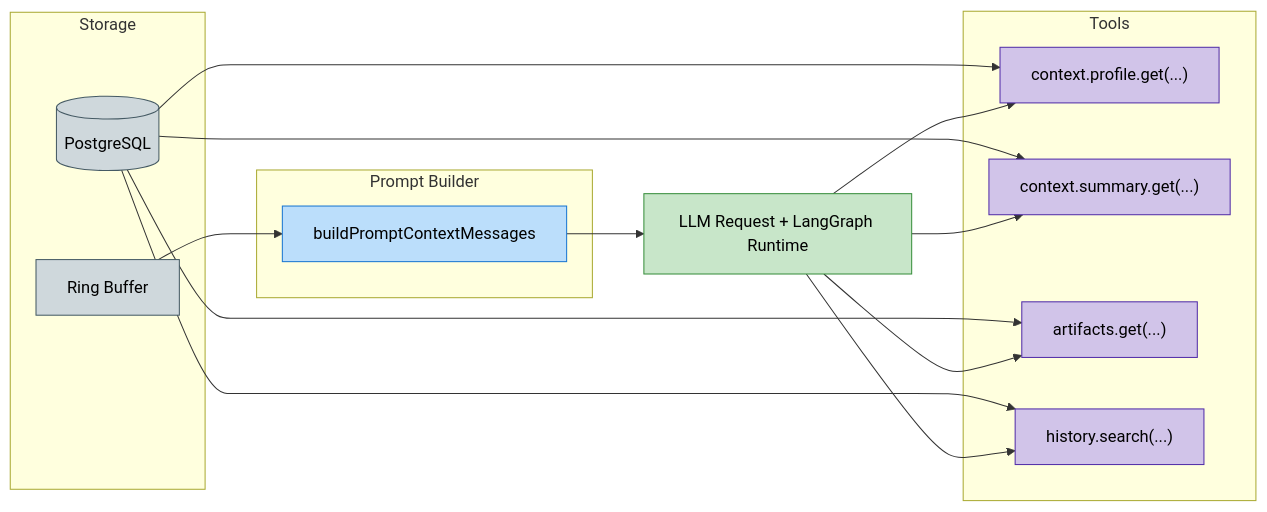
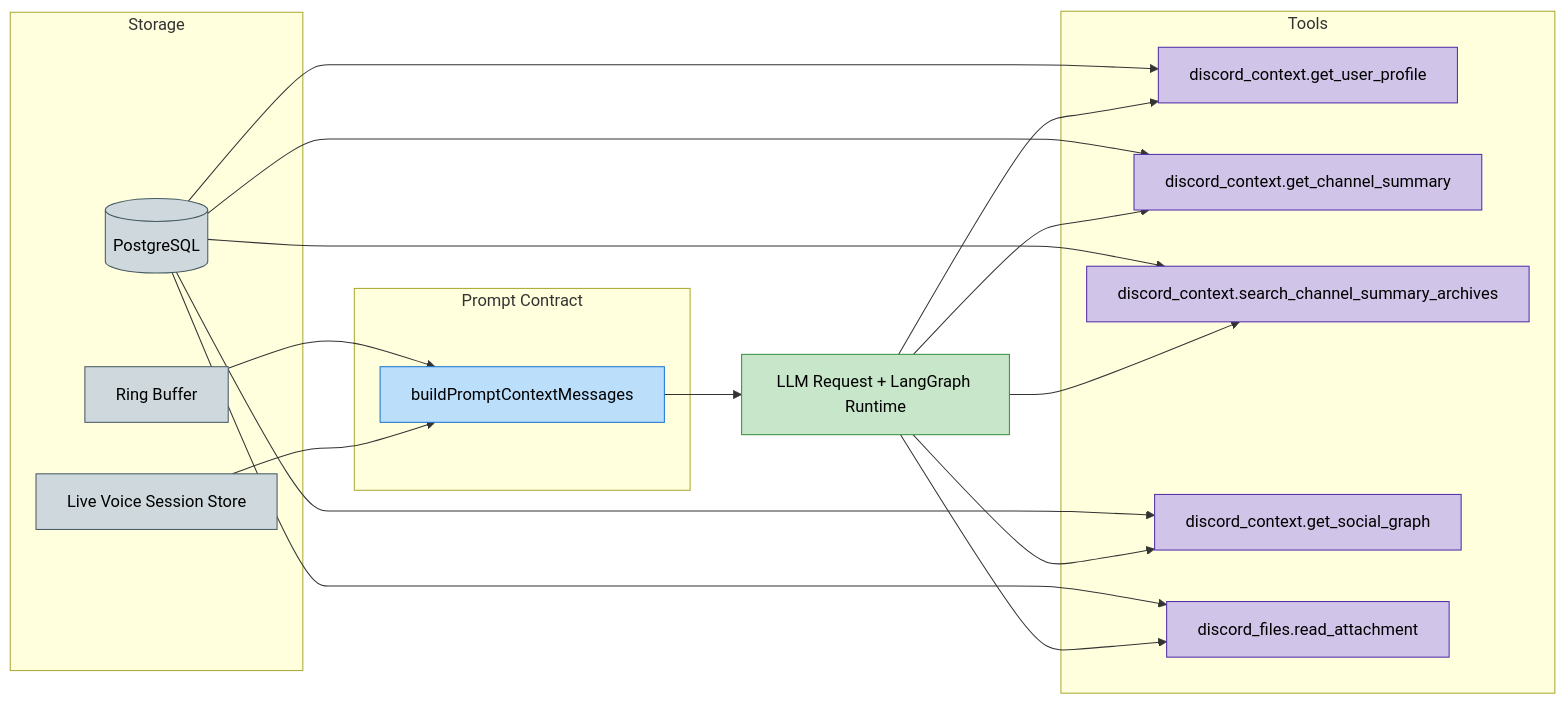
The diagram in docs/architecture/MEMORY.md (BokX1/Sage), drawn with Mermaid before and after one commit. The commit also changed other lines of this file and 218 other files, not shown here.

````diff
--- a/docs/architecture/MEMORY.md
+++ b/docs/architecture/MEMORY.md
@@ -64,34 +74,39 @@
 ```mermaid
 flowchart LR
     classDef storage fill:#cfd8dc,stroke:#455a64,color:black
     classDef tools fill:#d1c4e9,stroke:#512da8,color:black
     classDef builder fill:#bbdefb,stroke:#1976d2,color:black
     classDef llm fill:#c8e6c9,stroke:#388e3c,color:black
 
     subgraph Storage
         DB[(PostgreSQL)]:::storage
         RB[Ring Buffer]:::storage
+        VS[Live Voice Session Store]:::storage
     end
 
     subgraph Tools
-        U["context.profile.get(...)"]:::tools
-        C["context.summary.get(...)"]:::tools
-        F["artifacts.get(...)"]:::tools
-        H["history.search(...)"]:::tools
+        U[discord_context.get_user_profile]:::tools
+        C[discord_context.get_channel_summary]:::tools
+        A[discord_context.search_channel_summary_archives]:::tools
+        G[discord_context.get_social_graph]:::tools
+        F[discord_files.read_attachment]:::tools
     end
 
-    subgraph Builder["Prompt Builder"]
+    subgraph Builder["Prompt Contract"]
         MB[buildPromptContextMessages]:::builder
     end
 
     RB --> MB
+    VS --> MB
     MB --> LLM[LLM Request + LangGraph Runtime]:::llm
     DB --> U
     DB --> C
+    DB --> A
+    DB --> G
     DB --> F
-    DB --> H
     LLM --> U
     LLM --> C
+    LLM --> A
+    LLM --> G
     LLM --> F
-    LLM --> H
 ```
````
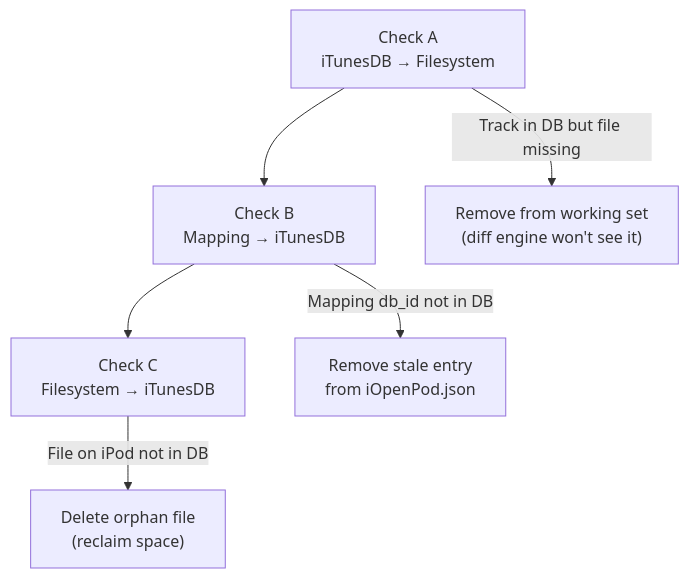
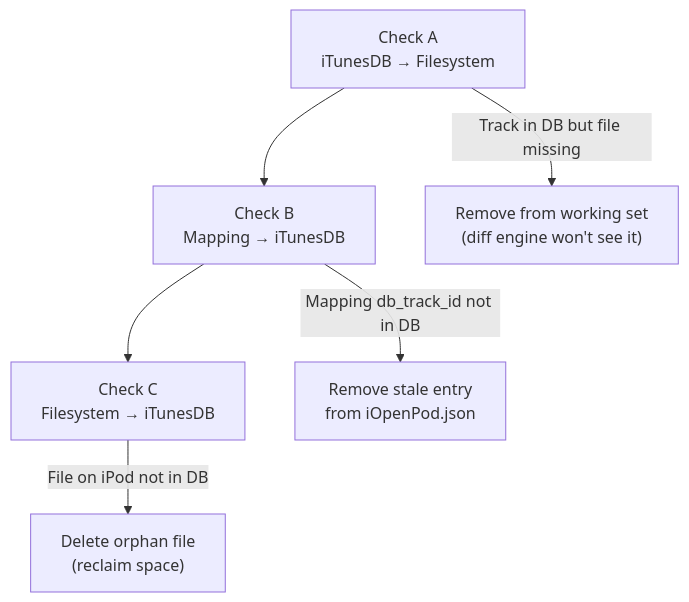
Before and after one commit to B0N3head/iOpenPod-Performance: the third of 9 diagrams in docs/SYNC.md, drawn with Mermaid. The commit also changed other lines of this file and 9 other files, not shown here.

````diff
--- a/docs/SYNC.md
+++ b/docs/SYNC.md
@@ -101,9 +101,9 @@
 ```mermaid
 flowchart TD
     A["Check A\niTunesDB → Filesystem"] --> B["Check B\nMapping → iTunesDB"]
     B --> C["Check C\nFilesystem → iTunesDB"]
 
     A -- "Track in DB but file missing" --> A_FIX["Remove from working set\n(diff engine won't see it)"]
-    B -- "Mapping db_id not in DB" --> B_FIX["Remove stale entry\nfrom iOpenPod.json"]
+    B -- "Mapping db_track_id not in DB" --> B_FIX["Remove stale entry\nfrom iOpenPod.json"]
     C -- "File on iPod not in DB" --> C_FIX["Delete orphan file\n(reclaim space)"]
 ```
````
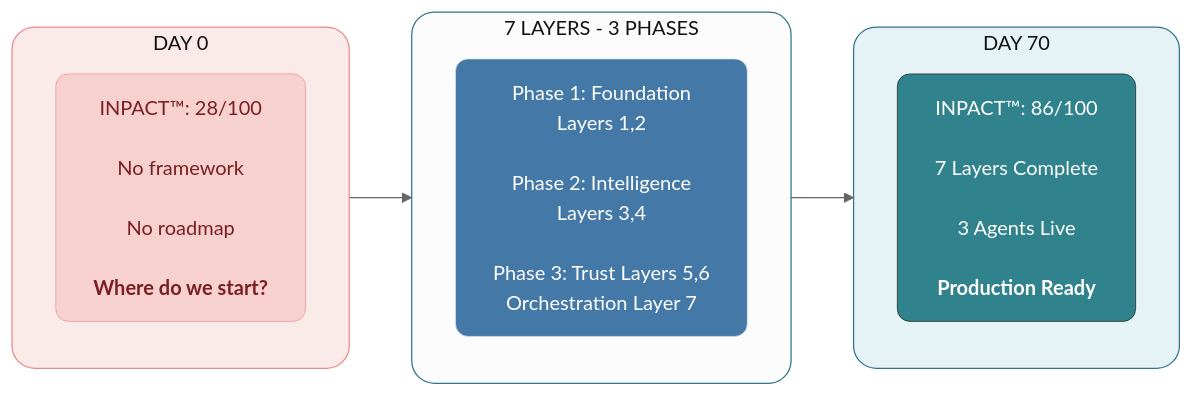
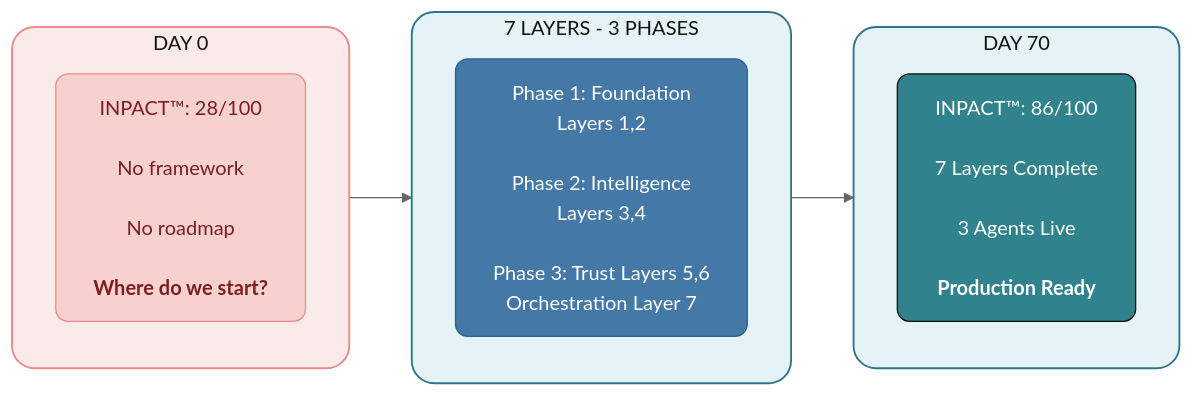
Before and after one commit to saitejesh-cyber/trust-before-intelligence-book: the first of 4 diagrams in manuscript/04_chapter_3_from_bi_to_agent.md, drawn with Mermaid (neutral theme).

Commit message:
Fixed causing parse failure

````diff
--- a/manuscript/04_chapter_3_from_bi_to_agent.md
+++ b/manuscript/04_chapter_3_from_bi_to_agent.md
@@ -6,28 +6,28 @@
 ```mermaid
 
 graph LR
     subgraph BEFORE["DAY 0"]
         direction TB
         B1["INPACT™: 28/100<br/><br/>No framework<br/><br/>No roadmap<br/><br/><b>Where do we start?</b>"]
     end
     
     subgraph PHASES["7 LAYERS - 3 PHASES"]
         direction TB
         P1["Phase 1: Foundation<br/>Layers 1,2<br/><br/>Phase 2: Intelligence<br/>Layers 3,4<br/><br/>Phase 3: Trust Layers 5,6<br/> Orchestration Layer 7"]
     end
     
     subgraph AFTER["DAY 70"]
         direction TB
         A1["INPACT™: 86/100<br/><br/>7 Layers Complete<br/><br/>3 Agents Live<br/><br/><b>Production Ready</b>"]
     end
     
     BEFORE --> PHASES --> AFTER
 
-    style BEFORE fill:#FBEAEA,stroke:#EB898B,stroke-width:1px,color:#121212,rx:18,ry:18
-    style B1 fill:#F6D1CE,stroke:#EB898B,stroke-width:0.5px,color:#7A1F22,rx:10,ry:10
-    style PHASES fill:##E6F3F6,stroke:#32738C,stroke-width:1px,color:#121212,rx:18,ry:18
-    style P1 fill:#4478A6,stroke:#e4ebed,stroke-width:0.5px,color:#FFFFFF,rx:10,ry:10
-    style AFTER fill:#E6F3F6,stroke:#32738C,stroke-width:1px,color:#121212,rx:18,ry:18
-    style A1 fill:#30838C,stroke:#0D0D0D,stroke-width:0.5px,color:#ffffff,rx:10,ry:10
+    style BEFORE fill:#FBEAEA,stroke:#EB898B,stroke-width:1.5px,color:#121212,rx:18,ry:18
+    style PHASES fill:#E6F3F6,stroke:#32738C,stroke-width:1.5px,color:#121212,rx:18,ry:18
+    style AFTER fill:#E6F3F6,stroke:#32738C,stroke-width:1.5px,color:#121212,rx:18,ry:18
+    style B1 fill:#F6D1CE,stroke:#EB898B,stroke-width:1px,color:#7A1F22,rx:10,ry:10
+    style P1 fill:#4478A6,stroke:#2F5F8A,stroke-width:1px,color:#FFFFFF,rx:10,ry:10
+    style A1 fill:#30838C,stroke:#0D0D0D,stroke-width:1px,color:#FFFFFF,rx:10,ry:10
 
 ```
````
☆ ☆ ☆ ☆ ☆
Each line in the data that holds the string "shown" should be found and copied.

The diagram in docs/architecture/MEMORY.md (BokX1/Sage), drawn with Mermaid before and after one commit. The commit also changed other lines of this file and 218 other files, not shown here.
Before and after one commit to B0N3head/iOpenPod-Performance: the third of 9 diagrams in docs/SYNC.md, drawn with Mermaid. The commit also changed other lines of this file and 9 other files, not shown here.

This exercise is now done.